▶ WORK REQUIRED
Show every line of the data that contains the string "control".

[[ DATA EXTRACT open ]]

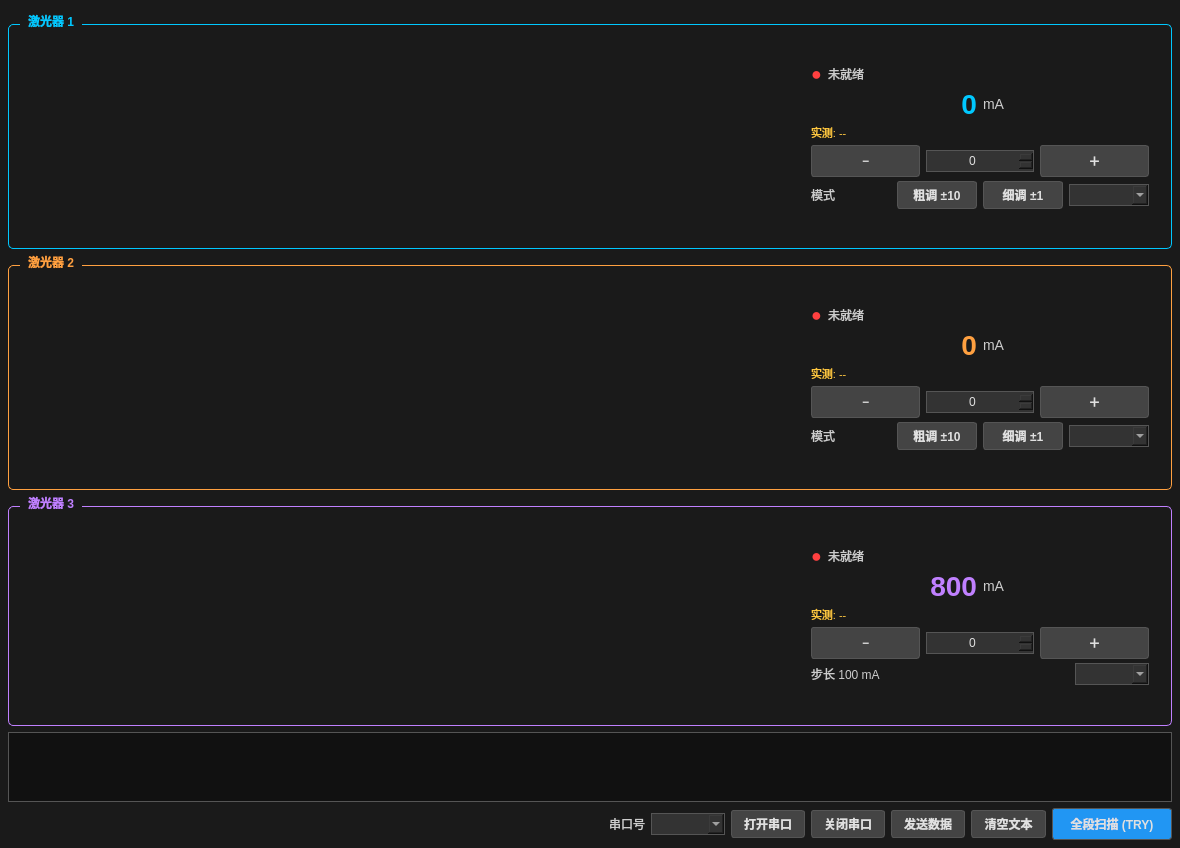
Above: laser-control/serialhelper/widget.ui from KaidongHe/Laser_Control before the change. Below: the same form after it.
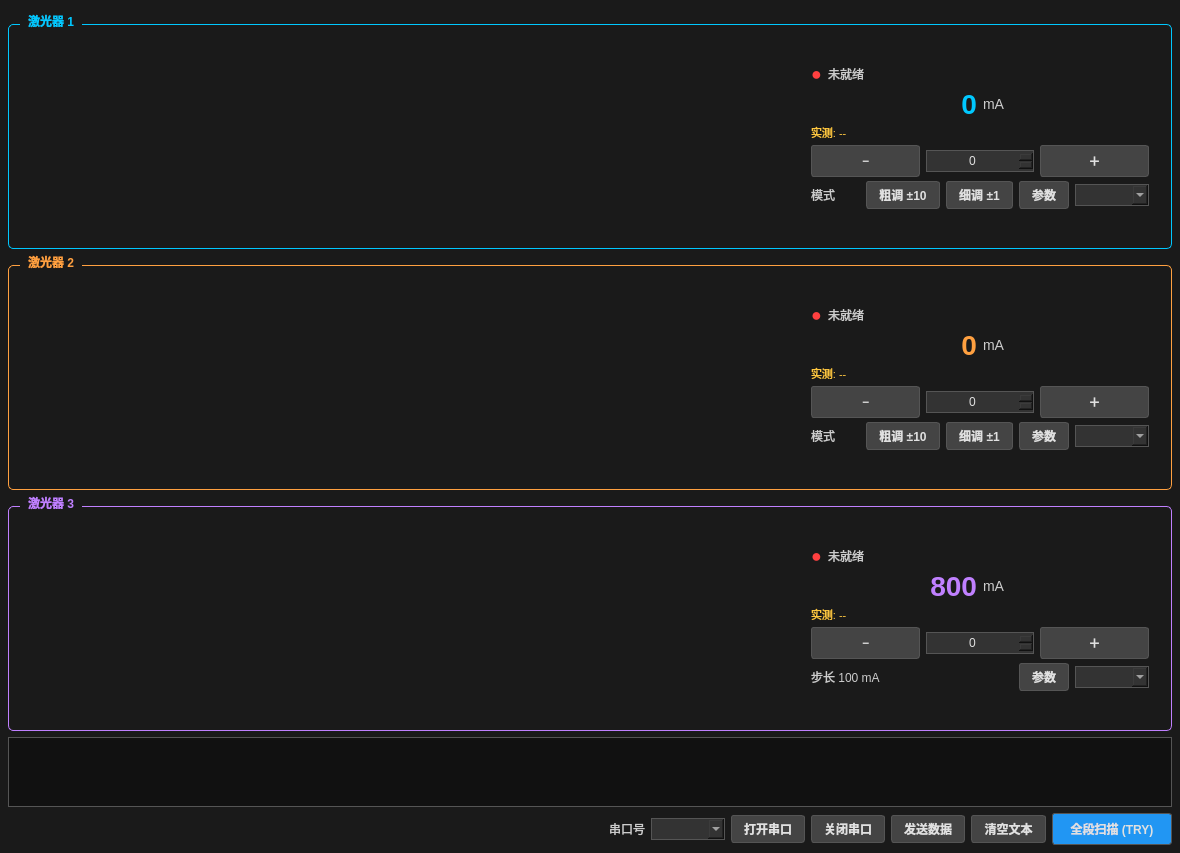
That is the form after the change. Custom widgets are drawn as their Qt base class.

Commit message: update laser control operator serial interface

Diff of the .ui file:
```diff
--- a/laser-control/serialhelper/widget.ui
+++ b/laser-control/serialhelper/widget.ui
@@ -111,6 +111,7 @@
            <item><widget class="QLabel" name="mode1Title"><property name="text"><string>模式</string></property></widget></item>
            <item><widget class="QPushButton" name="laser1CoarseBtn"><property name="text"><string>粗调 ±10</string></property><property name="checkable"><bool>true</bool></property></widget></item>
            <item><widget class="QPushButton" name="laser1FineBtn"><property name="text"><string>细调 ±1</string></property><property name="checkable"><bool>true</bool></property></widget></item>
+            <item><widget class="QPushButton" name="laser1ParamsButton"><property name="text"><string>参数</string></property></widget></item>
            <item><widget class="QComboBox" name="laser1ModeCb"><property name="visible"><bool>false</bool></property></widget></item>
           </layout>
          </item>
@@ -169,6 +170,7 @@
            <item><widget class="QLabel" name="mode2Title"><property name="text"><string>模式</string></property></widget></item>
            <item><widget class="QPushButton" name="laser2CoarseBtn"><property name="text"><string>粗调 ±10</string></property><property name="checkable"><bool>true</bool></property></widget></item>
            <item><widget class="QPushButton" name="laser2FineBtn"><property name="text"><string>细调 ±1</string></property><property name="checkable"><bool>true</bool></property></widget></item>
+            <item><widget class="QPushButton" name="laser2ParamsButton"><property name="text"><string>参数</string></property></widget></item>
            <item><widget class="QComboBox" name="laser2ModeCb"><property name="visible"><bool>false</bool></property></widget></item>
           </layout>
          </item>
@@ -226,6 +228,7 @@
           <layout class="QHBoxLayout" name="mode3Row">
            <item><widget class="QLabel" name="mode3Title"><property name="text"><string>步长 100 mA</string></property></widget></item>
            <item><spacer name="s3b"><property name="orientation"><enum>Qt::Horizontal</enum></property><property name="sizeHint" stdset="0"><size><width>20</width><height>10</height></size></property></spacer></item>
+            <item><widget class="QPushButton" name="laser3ParamsButton"><property name="text"><string>参数</string></property></widget></item>
            <item><widget class="QComboBox" name="laser3ModeCb"><property name="visible"><bool>false</bool></property></widget></item>
           </layout>
          </item>
```
Lines whose indentation alone changed are shown as unchanged. The commit also changes 29 other files.
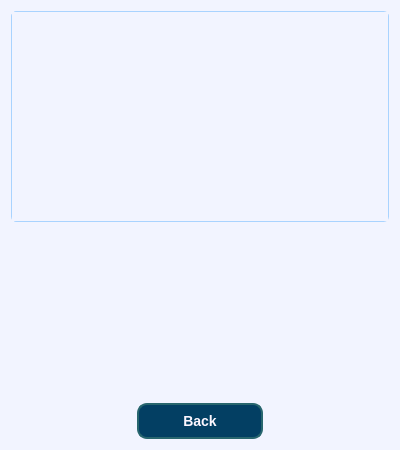
This is course_work/source/menu/Lists menu/clients_window.ui in R-Kiselev/Lab1 as Qt 5 draws it before an edit. The edited form follows.
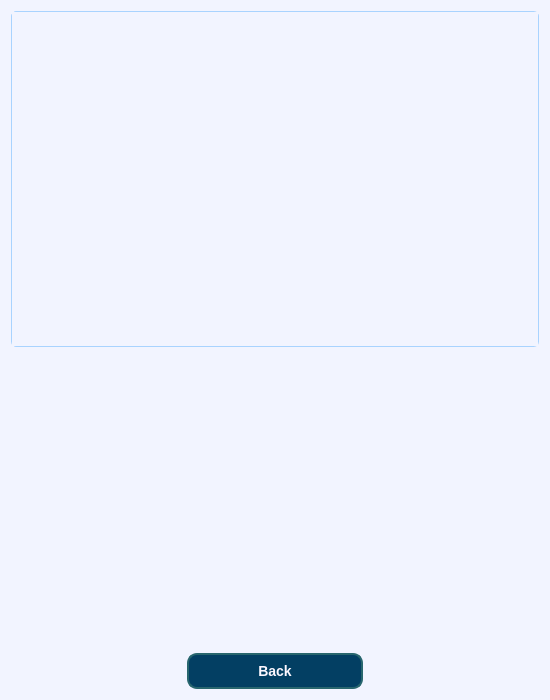
This is the edited form.

Patch:
```diff
--- a/course_work/source/menu/Lists menu/clients_window.ui
+++ b/course_work/source/menu/Lists menu/clients_window.ui
@@ -6,8 +6,8 @@
    <rect>
     <x>0</x>
     <y>0</y>
-    <width>400</width>
-    <height>450</height>
+    <width>550</width>
+    <height>700</height>
    </rect>
   </property>
   <property name="windowTitle">
@@ -117,8 +117,8 @@
        <rect>
         <x>0</x>
         <y>0</y>
-        <width>380</width>
-        <height>211</height>
+        <width>530</width>
+        <height>336</height>
        </rect>
       </property>
      </widget>
```
Left out of the diff: 10 changed lines with no effect on the pictures.
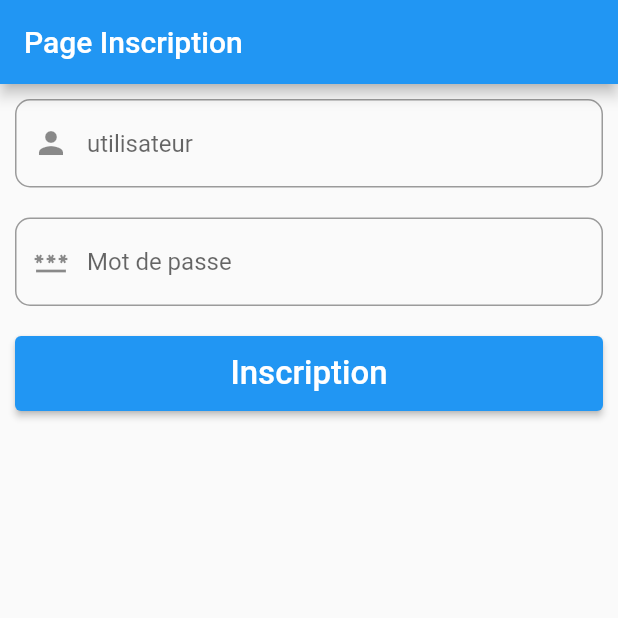
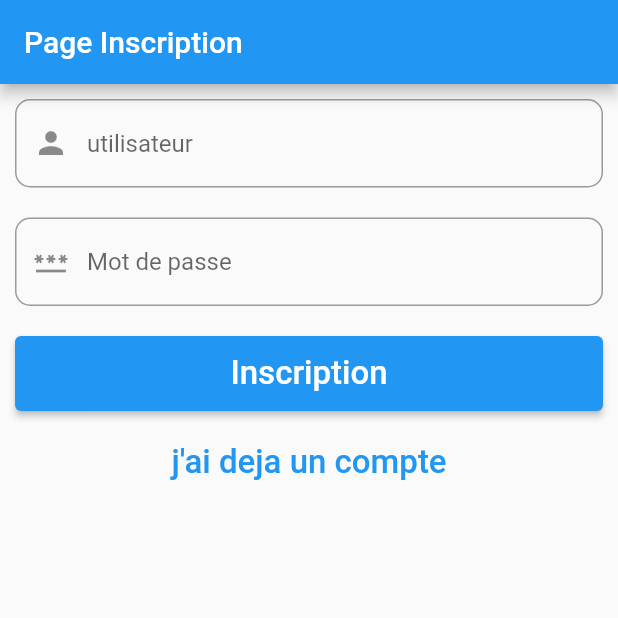
Before and after one commit to rouamansour/Voyage_app, a Flutter app: the screen it shows after launch, on a phone screen of 412 x 824 dp, the top half of it. Run offline on Flutter 3.47's test engine with Material 2 defaults, Android fonts, the phone set to English and light mode, and no system bars.

Commit message:
add button txt

```diff
--- a/voyage/lib/pages/inscription.page.dart
+++ b/voyage/lib/pages/inscription.page.dart
@@ -44,13 +44,13 @@ class InscriptionPage extends StatelessWidget{
                   },
                   child: Text('Inscription',style: TextStyle(fontSize: 22))),
                 ),
-                // TextButton(
-                //   child: Text("j'ai deja un compte",
-                //   style: TextStyle(fontSize: 22)),
-                //   onPressed: (() {
-                //     Navigator.pop(context);
-                //     Navigator.pushNamed(context, '/authentification');
-                //   }))
+                TextButton(
+                  child: Text("j'ai deja un compte",
+                  style: TextStyle(fontSize: 22)),
+                  onPressed: (() {
+                    Navigator.pop(context);
+                    Navigator.pushNamed(context, '/authentification');
+                  }))
         ],
         ) );
 
```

[[ DATA EXTRACT closed ]]

▶ RESULT OF THE TASK
Above: laser-control/serialhelper/widget.ui from KaidongHe/Laser_Control before the change. Below: the same form after it.
Commit message: update laser control operator serial interface
--- a/laser-control/serialhelper/widget.ui
+++ b/laser-control/serialhelper/widget.ui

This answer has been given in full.